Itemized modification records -
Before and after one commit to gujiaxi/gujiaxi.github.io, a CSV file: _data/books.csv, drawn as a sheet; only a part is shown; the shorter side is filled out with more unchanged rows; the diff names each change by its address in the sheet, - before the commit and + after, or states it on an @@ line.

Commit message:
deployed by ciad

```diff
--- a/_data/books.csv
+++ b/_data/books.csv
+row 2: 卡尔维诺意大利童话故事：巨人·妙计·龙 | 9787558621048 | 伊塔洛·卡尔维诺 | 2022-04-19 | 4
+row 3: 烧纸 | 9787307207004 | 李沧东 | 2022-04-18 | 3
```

* * *

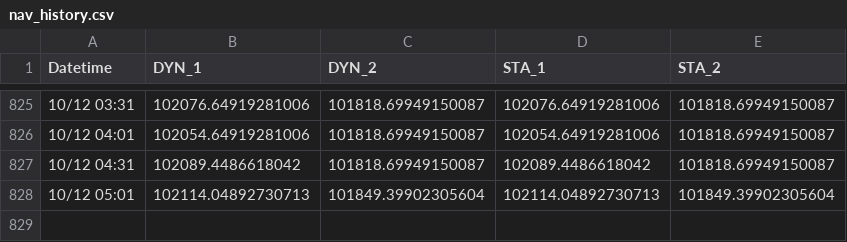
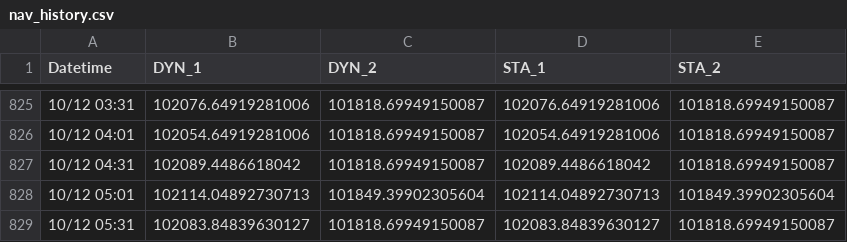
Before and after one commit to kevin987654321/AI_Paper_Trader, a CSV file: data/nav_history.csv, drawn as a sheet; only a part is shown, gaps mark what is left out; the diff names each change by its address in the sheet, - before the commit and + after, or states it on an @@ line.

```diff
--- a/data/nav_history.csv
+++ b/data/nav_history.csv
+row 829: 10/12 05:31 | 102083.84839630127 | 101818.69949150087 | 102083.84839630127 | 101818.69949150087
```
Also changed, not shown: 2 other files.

...

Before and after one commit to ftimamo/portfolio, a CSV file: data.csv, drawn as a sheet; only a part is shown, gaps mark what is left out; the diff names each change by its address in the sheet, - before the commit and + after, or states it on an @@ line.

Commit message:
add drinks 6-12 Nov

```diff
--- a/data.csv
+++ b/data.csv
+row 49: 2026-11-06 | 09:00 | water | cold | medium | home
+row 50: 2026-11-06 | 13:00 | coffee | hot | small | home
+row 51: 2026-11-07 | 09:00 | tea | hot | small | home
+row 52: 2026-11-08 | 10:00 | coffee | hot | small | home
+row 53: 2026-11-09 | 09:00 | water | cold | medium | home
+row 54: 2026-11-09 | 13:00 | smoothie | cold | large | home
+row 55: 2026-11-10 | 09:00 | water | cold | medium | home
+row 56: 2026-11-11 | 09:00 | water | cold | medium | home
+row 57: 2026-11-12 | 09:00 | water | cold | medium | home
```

Exercise goal -
Scan the lines above for the word "medium" and copy every one where it occurs.

Response -
+row 49: 2026-11-06 | 09:00 | water | cold | medium | home
+row 53: 2026-11-09 | 09:00 | water | cold | medium | home
+row 55: 2026-11-10 | 09:00 | water | cold | medium | home
+row 56: 2026-11-11 | 09:00 | water | cold | medium | home
+row 57: 2026-11-12 | 09:00 | water | cold | medium | home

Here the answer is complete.